As a pragmatic regulator, NAICOM made a bold move to ensure that the industry in Nigeria develops the appropriate war chest and shoulders broad enough to handle bigger risks especially in the capital intensive technical aspects of insurance business such as aviation, power, marine, oil and gas.
Although the recapitalisation policy ought to have come much earlier, it is still good and must not be ignored as insurers continue to take too much risk with their little capital. This is coupled with the twin risks arising from impairment of certain assets and inappropriate pricing of insured risks, leading to increasing inability of many insurers to neither honour contractual commitments to the insured and the shareholders nor contribute significantly to strides by government to diversify the economic base of the country.
Having observed underlying trends in the industry on its radar over time, NAICOM deserves commendation for its prescription of tier-based minimum solvency capital for insurers on the basis of their respective risk profiles and their risk management systems, guided by the provisions of extant laws and international best practice. This is where the efficacy of the tier-based capitalization counts.
There are strong chords of relationships between insurance and economic develop ment, and it is based on this that analysts key into the position held by experts, that the regulatory agency’s latest disposition constitutes an important step towards constructing a safe and prosperous market.

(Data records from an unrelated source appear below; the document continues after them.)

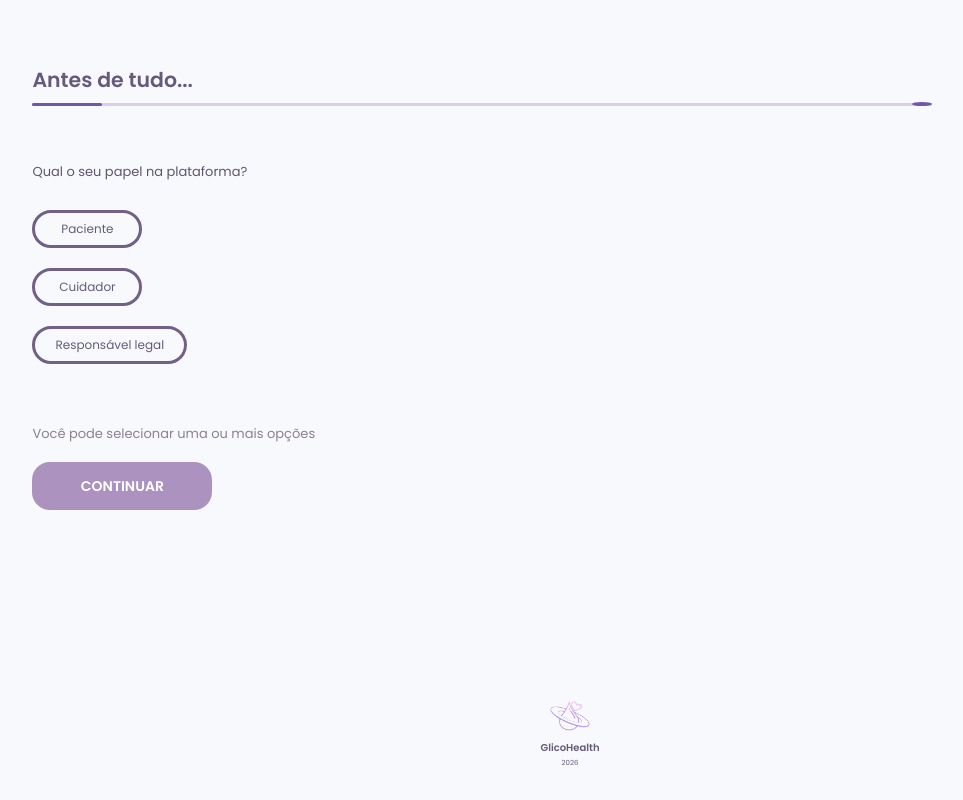
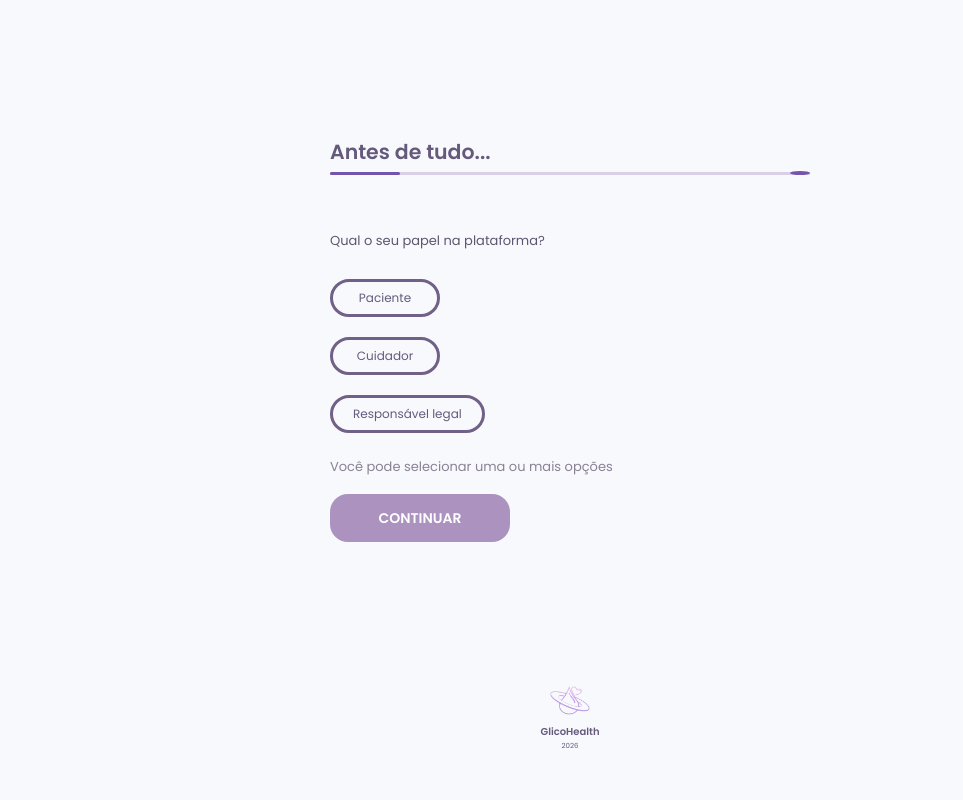
Before and after one commit to KauaWn/Glico-Health, a Flask app: page /questionario in a window 1280 px wide. Shown: the whole page, without its empty margins (70-1033 px from the left). Run offline with Flask 3, Linux system fonts and the light colour scheme; some web fonts are replaced.

Commit message:
colocando bootstrap

```diff
--- a/app/static/css/style.css
+++ b/app/static/css/style.css
@@ -129,9 +129,22 @@ body {
 }
 
 .conteudoCard {
-    width: 500px;
-    max-width: 100%;
+    width: 100%;             /* Deixamos o Bootstrap gerenciar a largura via col-*** */
+    max-width: 380px;        /* Evita que fique largo demais em telas grandes */
     text-align: center;
+    margin: 0 auto;
+}
+
+/* --- SUBSTITUA O SEU #cadastro form p i POR ESTE --- */
+#cadastro form p i {
+    position: absolute !important;
+    left: 18px !important;
+    top: 24px !important;    /* Centraliza perfeitamente nos 48px de altura do seu input */
+    transform: translateY(-50%) !important;
+    color: #9C8DA5 !important;
+    font-size: 15px !important;
+    pointer-events: none !important;
+    z-index: 5 !important;
 }
 
 #voltarInicio {
@@ -195,7 +208,7 @@ body {
 #cadastro form input::placeholder {
     color: #655A7C !important;
 }
-
+/*
 #cadastro form p i {
     position: absolute !important;
     left: 18px !important;
@@ -205,7 +218,7 @@ body {
     font-size: 15px !important;
     pointer-events: none !important;
     z-index: 5 !important;
-}
+} */
 
 #cadastro form input[type="submit"] {
     width: 100% !important;
@@ -322,12 +335,13 @@ body {
 }
 
 .conteudoLogin {
-    width: 340px;
-    max-width: 100%;
+    width: 100%;
+    max-width: 340px;
     text-align: center;
     display: flex;
     flex-direction: column;
     align-items: center;
+    margin: 0 auto;
 }
 
 .conteudoLogin h1 {
@@ -527,7 +541,10 @@ input:checked + .slider:before {
 
 .conteudoQuest {
     width: 100%;
-    max-width: 900px;
+    max-width: 480px; /* Largura ideal para cartões de perguntas */
+    margin: 0 auto;
+    display: flex;
+    flex-direction: column;
 }
 
 .tituloQuest {
--- a/app/templates/questionario.html
+++ b/app/templates/questionario.html
@@ -1,18 +1,33 @@
 <!DOCTYPE html>
-<html lang="en">
+<html lang="pt-BR">
 <head>
     <meta charset="UTF-8">
     <meta name="viewport" content="width=device-width, initial-scale=1.0">
-    <title>Papéis de usuário</title>
+    <title>Papéis de Usuário</title>
+
+    <!-- Bootstrap 5 CSS -->
+    <link href="https://cdn.jsdelivr.net/npm/bootstrap@5.3.3/dist/css/bootstrap.min.css" rel="stylesheet">
+
+    <!-- Font Awesome Icons -->
+    <link rel="stylesheet" href="https://cdnjs.cloudflare.com/ajax/libs/font-awesome/6.5.2/css/all.min.css">
+
+    <!-- Seu CSS Próprio (Mantido abaixo do Bootstrap) -->
     <link rel="stylesheet" href="{{ url_for('static', filename='css/style.css') }}">
-    <link rel="stylesheet" href="https://cdnjs.cloudflare.com/ajax/libs/font-awesome/6.5.2/css/all.min.css">
 </head>
-<body>
-    <form method="POST" action="{{ url_for('questionario') }}" id="formQuestionario" style="width: 100%; min-height: 100vh; display: block;">
+<body class="p-0 m-0 bg-light">
+
+    <form method="POST" action="{{ url_for('questionario') }}" id="formQuestionario" class="w-100 min-vh-100 d-flex flex-column">
         {{ form.csrf_token }}
 
-        <main id="questionario">
-            <section class="conteudoQuest">
+        <main id="questionario" class="flex-grow-1 d-flex flex-column justify-content-between">
+
+            <!-- Grid de Centralização Responsiva -->
+            <div class="container py-4 my-auto">
+                <div class="row justify-content-center">
+                    <div class="col-12 col-md-10 col-lg-8 col-xl-7">
+
+                        <section class="conteudoQuest mx-auto">
+                            <!-- Título e Barra de Progresso -->
                             <div class="tituloQuest">
                                 <h1>Antes de tudo...</h1>
                                 <div class="barraProgresso">
@@ -20,11 +35,11 @@
                                 </div>
                             </div>
 
+                            <!-- Área de Pergunta e Opções -->
                             <div class="areaPergunta">
                                 <p class="pergunta">Qual o seu papel na plataforma?</p>
 
                                 <div class="papeis">
-                        <!-- Botões idênticos ao seu design CSS original -->
                                     <button type="button" class="role-button" data-role="paciente">
                                         <span>Paciente</span>
                                         <span class="check"><i class="fa-solid fa-check"></i></span>
@@ -41,37 +56,48 @@
                                     </button>
                                 </div>
 
-                    <div style="display: none;">
+                                <!-- Checkboxes ocultos para envio do Flask Form -->
+                                <div class="d-none">
                                     <input type="checkbox" name="papeis" value="paciente" id="check-paciente">
                                     <input type="checkbox" name="papeis" value="cuidador" id="check-cuidador">
                                     <input type="checkbox" name="papeis" value="responsavel" id="check-responsavel">
                                 </div>
 
+                                <!-- Exibição de Erros -->
                                 {% if form.papeis.errors %}
-                        <div style="color: #FF3B30; font-size: 13px; text-align: center; margin-top: 15px; font-weight: 500;">
+                                    <div class="text-danger small mt-3 text-start fw-medium">
                                         {% for error in form.papeis.errors %}
-                                <p><i class="fa-solid fa-circle-exclamation"></i> {{ error }}</p>
+                                            <p class="mb-1"><i class="fa-solid fa-circle-exclamation me-1"></i> {{ error }}</p>
                                         {% endfor %}
                                     </div>
                                 {% endif %}
                             </div>
 
-                <div class="areaContinuar">
+                            <!-- Área de Ação/Avançar -->
+                            <div class="areaContinuar mt-4">
                                 <p>Você pode selecionar uma ou mais opções</p>
-                    <button type="submit" id="btnContinuar">CONTINUAR</button>
+                                <button type="submit" id="btnContinuar" class="btn">CONTINUAR</button>
                             </div>
                         </section>
 
-            <footer class="footer">
+                    </div>
+                </div>
+            </div>
+
+            <!-- Rodapé Centralizado -->
+            <footer class="footer py-3">
                 <div class="logo">
-                     <img src="{{ url_for('static', filename='img/logo.png') }}" alt="Logo">
+                    <img src="{{ url_for('static', filename='img/logo.png') }}" alt="Logo GlicoHealth">
                     <strong>GlicoHealth</strong>
                     <small>2026</small>
                 </div>
             </footer>
+
         </main>
     </form>
 
+    <!-- JS do Projeto e Bootstrap -->
     <script src="{{ url_for('static', filename='js/questionario.js') }}"></script>
+    <script src="https://cdn.jsdelivr.net/npm/bootstrap@5.3.3/dist/js/bootstrap.bundle.min.js"></script>
 </body>
 </html>
```
Also changed, not shown: app/templates/cadastro.html (+34 -11 lines), app/templates/login.html (+41 -10 lines). Lines whose indentation alone changed are shown as unchanged.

It is equally imperative for the industry to change in the short and medium term to reverse the ugly narrative of low insurance penetration, which mirrors the industry’s meagre contribution of 0.48 percent to the country’s GDP in 2016 and a declining gross written premium (GWP) of N235 billion in the 3rd quarter of 2017 against N325 billion at year end in 2016.
It is not all doom and gloom for Nigeria’s insurance market, as they need to buy into the new regime to ensure that the productivity-boosting reforms being crafted and implemented by NAICOM succeed. They must also not fail to understand that they need to continually brainstorm, conceptualize and roll out market-creating innovations, the game-changer they need to reinvigorate their staying power in business.
Insurance uptake of the Nigeria adult population remains low at 1.9 per cent, meaning that about two million of the adult population has one form of insurance or the other and about 94.4 percent has none, while 41.6 percent are financially excluded, according to 2016 EFInA research findings.
Insurance underwriters need to realize that far from the focus of conventional competition, which concentrates on the included consuming minority, the future market belongs to those with capacity to develop innovations that can satisfactorily address the tastes, preferences and needs of the significant portion of the excluded non-consuming pool. This indeed, is where the real competition is and will always be.
Frontpage October 20, 2020